━━━━━ Records ━━━━━

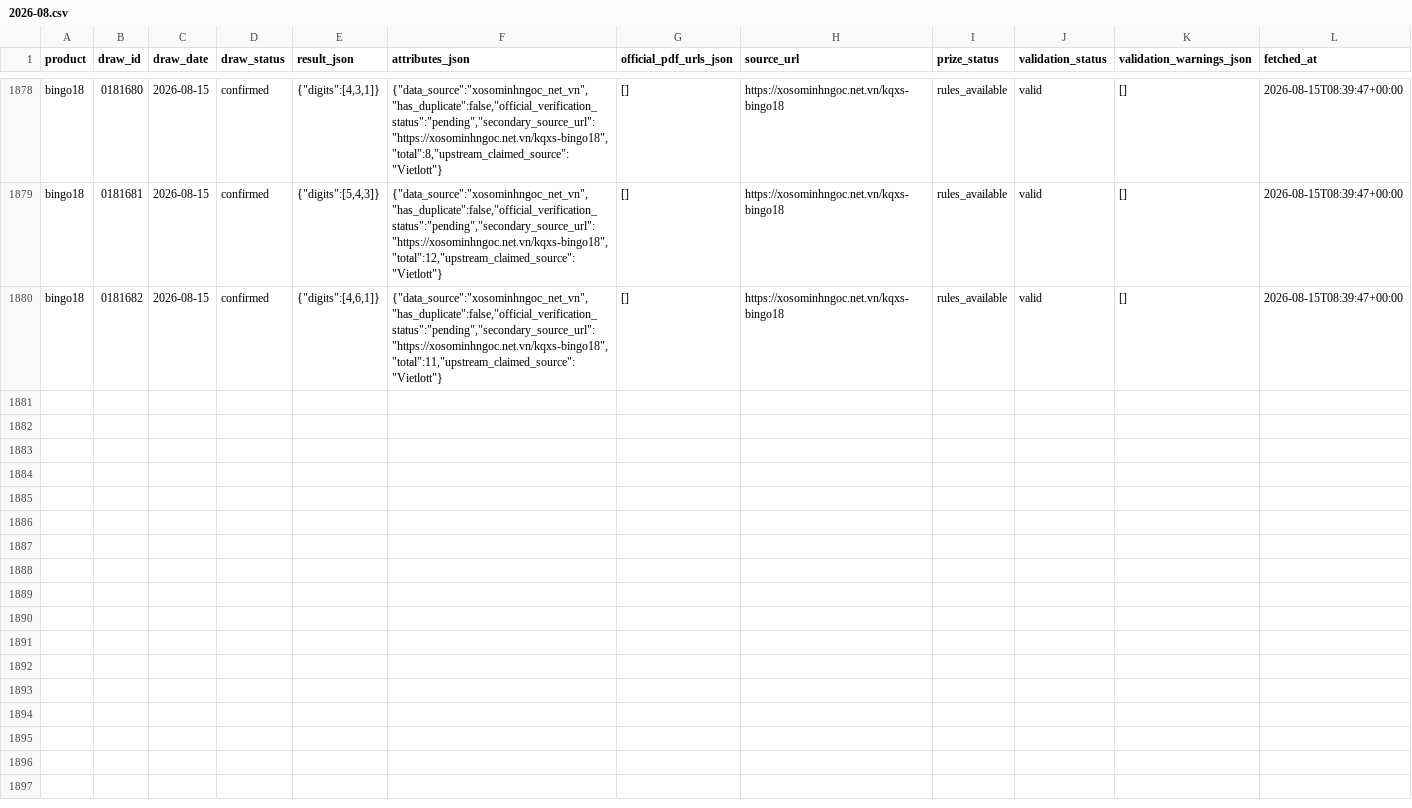
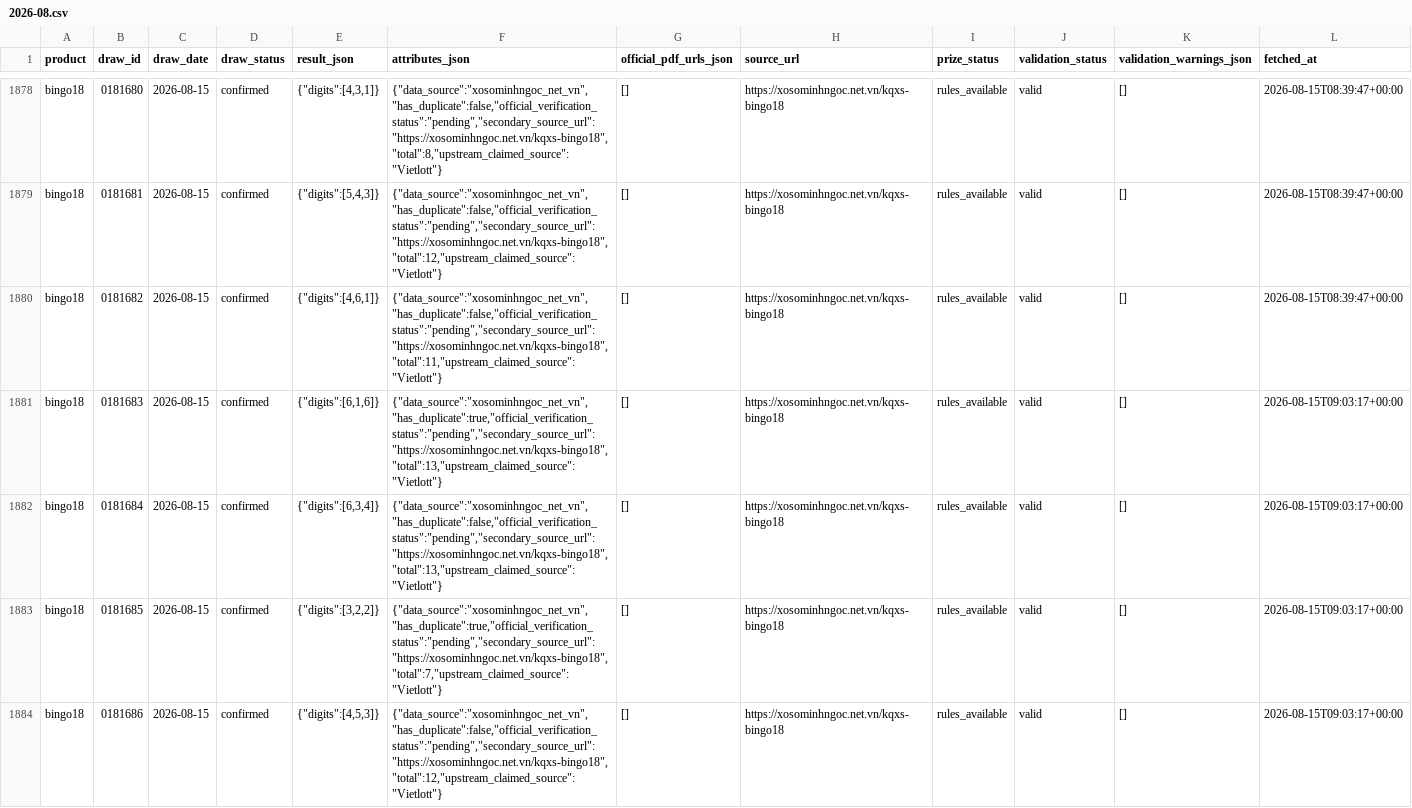
Before and after one commit to NhanAZ-Data/vietlott-research, a CSV file: datasets/draws/bingo18/2026-08.csv, drawn as a sheet; only a part is shown, gaps mark what is left out.

```diff
--- a/datasets/draws/bingo18/2026-08.csv
+++ b/datasets/draws/bingo18/2026-08.csv
@@ -1880 +1880,5 @@ bingo18,0181681,2026-08-15,confirmed,"{""digits"":[5,4,3]}","{""data_source"":""
 bingo18,0181682,2026-08-15,confirmed,"{""digits"":[4,6,1]}","{""data_source"":""xosominhngoc_net_vn"",""has_duplicate"":false,""official_verification_status"":""pending"",""secondary_source_url"":""https://xosominhngoc.net.vn/kqxs-bingo18"",""total"":11,""upstream_claimed_source"":""Vietlott""}",[],https://xosominhngoc.net.vn/kqxs-bingo18,rules_available,valid,[],2026-08-15T08:39:47+00:00
+bingo18,0181683,2026-08-15,confirmed,"{""digits"":[6,1,6]}","{""data_source"":""xosominhngoc_net_vn"",""has_duplicate"":true,""official_verification_status"":""pending"",""secondary_source_url"":""https://xosominhngoc.net.vn/kqxs-bingo18"",""total"":13,""upstream_claimed_source"":""Vietlott""}",[],https://xosominhngoc.net.vn/kqxs-bingo18,rules_available,valid,[],2026-08-15T09:03:17+00:00
+bingo18,0181684,2026-08-15,confirmed,"{""digits"":[6,3,4]}","{""data_source"":""xosominhngoc_net_vn"",""has_duplicate"":false,""official_verification_status"":""pending"",""secondary_source_url"":""https://xosominhngoc.net.vn/kqxs-bingo18"",""total"":13,""upstream_claimed_source"":""Vietlott""}",[],https://xosominhngoc.net.vn/kqxs-bingo18,rules_available,valid,[],2026-08-15T09:03:17+00:00
+bingo18,0181685,2026-08-15,confirmed,"{""digits"":[3,2,2]}","{""data_source"":""xosominhngoc_net_vn"",""has_duplicate"":true,""official_verification_status"":""pending"",""secondary_source_url"":""https://xosominhngoc.net.vn/kqxs-bingo18"",""total"":7,""upstream_claimed_source"":""Vietlott""}",[],https://xosominhngoc.net.vn/kqxs-bingo18,rules_available,valid,[],2026-08-15T09:03:17+00:00
+bingo18,0181686,2026-08-15,confirmed,"{""digits"":[4,5,3]}","{""data_source"":""xosominhngoc_net_vn"",""has_duplicate"":false,""official_verification_status"":""pending"",""secondary_source_url"":""https://xosominhngoc.net.vn/kqxs-bingo18"",""total"":12,""upstream_claimed_source"":""Vietlott""}",[],https://xosominhngoc.net.vn/kqxs-bingo18,rules_available,valid,[],2026-08-15T09:03:17+00:00
```
Also changed, not shown: datasets/draws/keno/2026-08.csv, 3 other files.
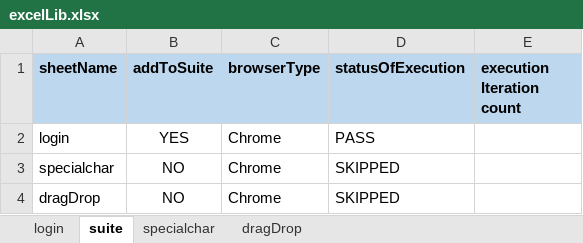
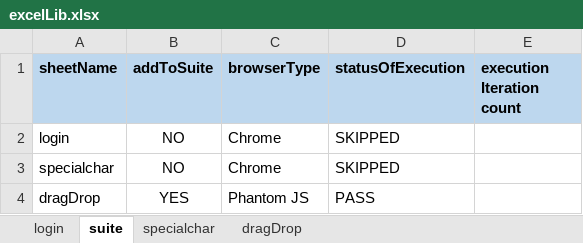
Before and after one commit to saiparth/hybrid-mvn, an Excel workbook: mavenHybrid/webdriver/excelLib.xlsx, sheet suite, drawn as a sheet; values as stored, in another font and other column widths than the file's, no borders; conditional formats not drawn; the diff names each change by its address in the sheet, - before the commit and + after, or states it on an @@ line.

```diff
--- a/mavenHybrid/webdriver/excelLib.xlsx (sheet suite)
+++ b/mavenHybrid/webdriver/excelLib.xlsx (sheet suite)
-B2 (addToSuite): YES
+B2 (addToSuite): NO
-D2 (statusOfExecution): PASS
+D2 (statusOfExecution): SKIPPED
-B4 (addToSuite): NO
+B4 (addToSuite): YES
-C4 (browserType): Chrome
+C4 (browserType): Phantom JS
-D4 (statusOfExecution): SKIPPED
+D4 (statusOfExecution): PASS
```
Also changed, not shown: sheet login, sheet dragDrop, mavenHybrid/webdriver/objectrepository.xlsx, stable2/excelLib.xlsx, 22 other files.
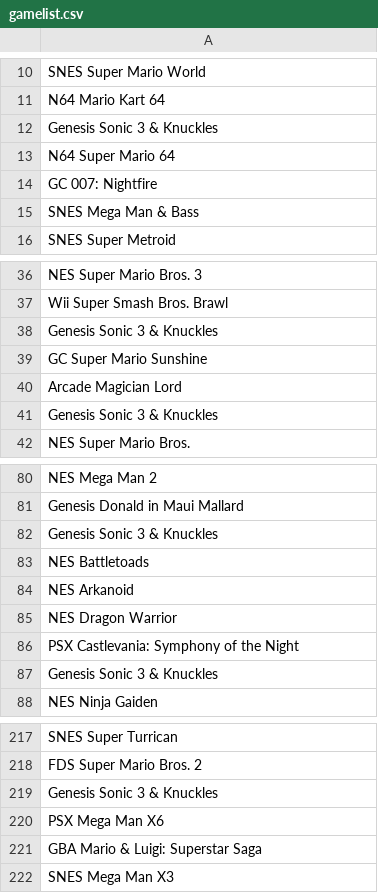
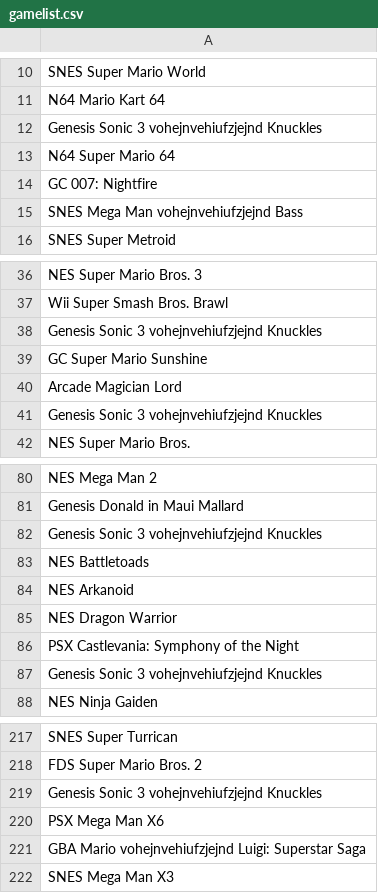
Before and after one commit to cmnemoi/OWREstimator, a CSV file: gamelist.csv, drawn as a sheet; only a part is shown, gaps mark what is left out; the diff covers the shown part only.

```diff
--- a/gamelist.csv
+++ b/gamelist.csv
@@ -11,6 +11,6 @@ SNES Super Mario World
 N64 Mario Kart 64
-Genesis Sonic 3 & Knuckles
+Genesis Sonic 3 vohejnvehiufzjejnd Knuckles
 N64 Super Mario 64
 GC 007: Nightfire
-SNES Mega Man & Bass
+SNES Mega Man vohejnvehiufzjejnd Bass
 SNES Super Metroid
@@ -37,6 +37,6 @@ NES Super Mario Bros. 3
 Wii Super Smash Bros. Brawl
-Genesis Sonic 3 & Knuckles
+Genesis Sonic 3 vohejnvehiufzjejnd Knuckles
 GC Super Mario Sunshine
 Arcade Magician Lord
-Genesis Sonic 3 & Knuckles
+Genesis Sonic 3 vohejnvehiufzjejnd Knuckles
 NES Super Mario Bros.
@@ -81,3 +81,3 @@ NES Mega Man 2
 Genesis Donald in Maui Mallard
-Genesis Sonic 3 & Knuckles
+Genesis Sonic 3 vohejnvehiufzjejnd Knuckles
 NES Battletoads
@@ -86,3 +86,3 @@ NES Dragon Warrior
 PSX Castlevania: Symphony of the Night
-Genesis Sonic 3 & Knuckles
+Genesis Sonic 3 vohejnvehiufzjejnd Knuckles
 NES Ninja Gaiden
@@ -218,5 +218,5 @@ SNES Super Turrican
 FDS Super Mario Bros. 2
-Genesis Sonic 3 & Knuckles
+Genesis Sonic 3 vohejnvehiufzjejnd Knuckles
 PSX Mega Man X6
-GBA Mario & Luigi: Superstar Saga
+GBA Mario vohejnvehiufzjejnd Luigi: Superstar Saga
 SNES Mega Man X3
```
Also changed, not shown: 18 edited cells elsewhere in this file, 3 other files.
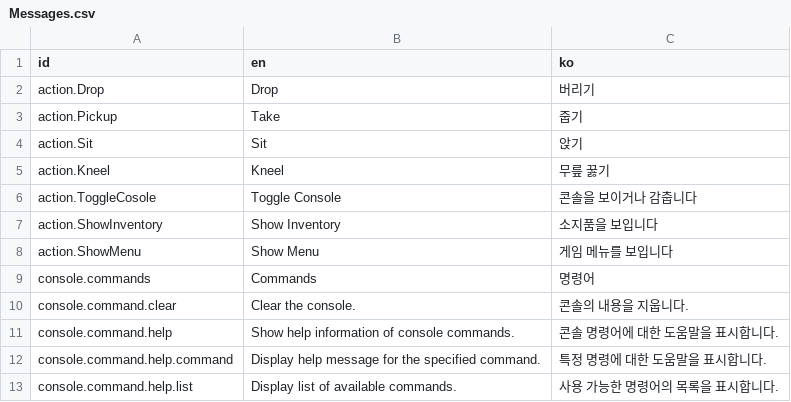
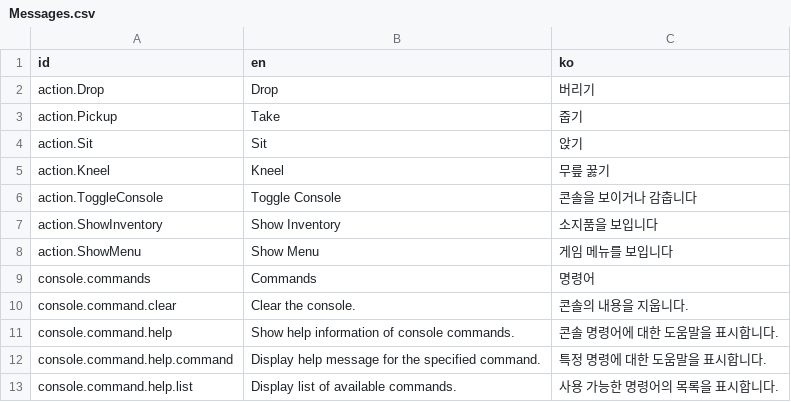
Before and after one commit to mysticfall/alleycat-godot, a CSV file: Data/I18n/Messages.csv, drawn as a sheet; only a part is shown.

Commit message:
Fix a typo

```diff
--- a/Data/I18n/Messages.csv
+++ b/Data/I18n/Messages.csv
@@ -5,3 +5,3 @@
 "action.Kneel","Kneel","무릎 꿇기"
-"action.ToggleCosole","Toggle Console","콘솔을 보이거나 감춥니다"
+"action.ToggleConsole","Toggle Console","콘솔을 보이거나 감춥니다"
 "action.ShowInventory","Show Inventory","소지품을 보입니다"
```
Also changed, not shown: 3 other files.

━━━━━

### What is expected
Line count for the string "gamelist": state how many lines in the data contain it, and output nothing else.

### Response box
3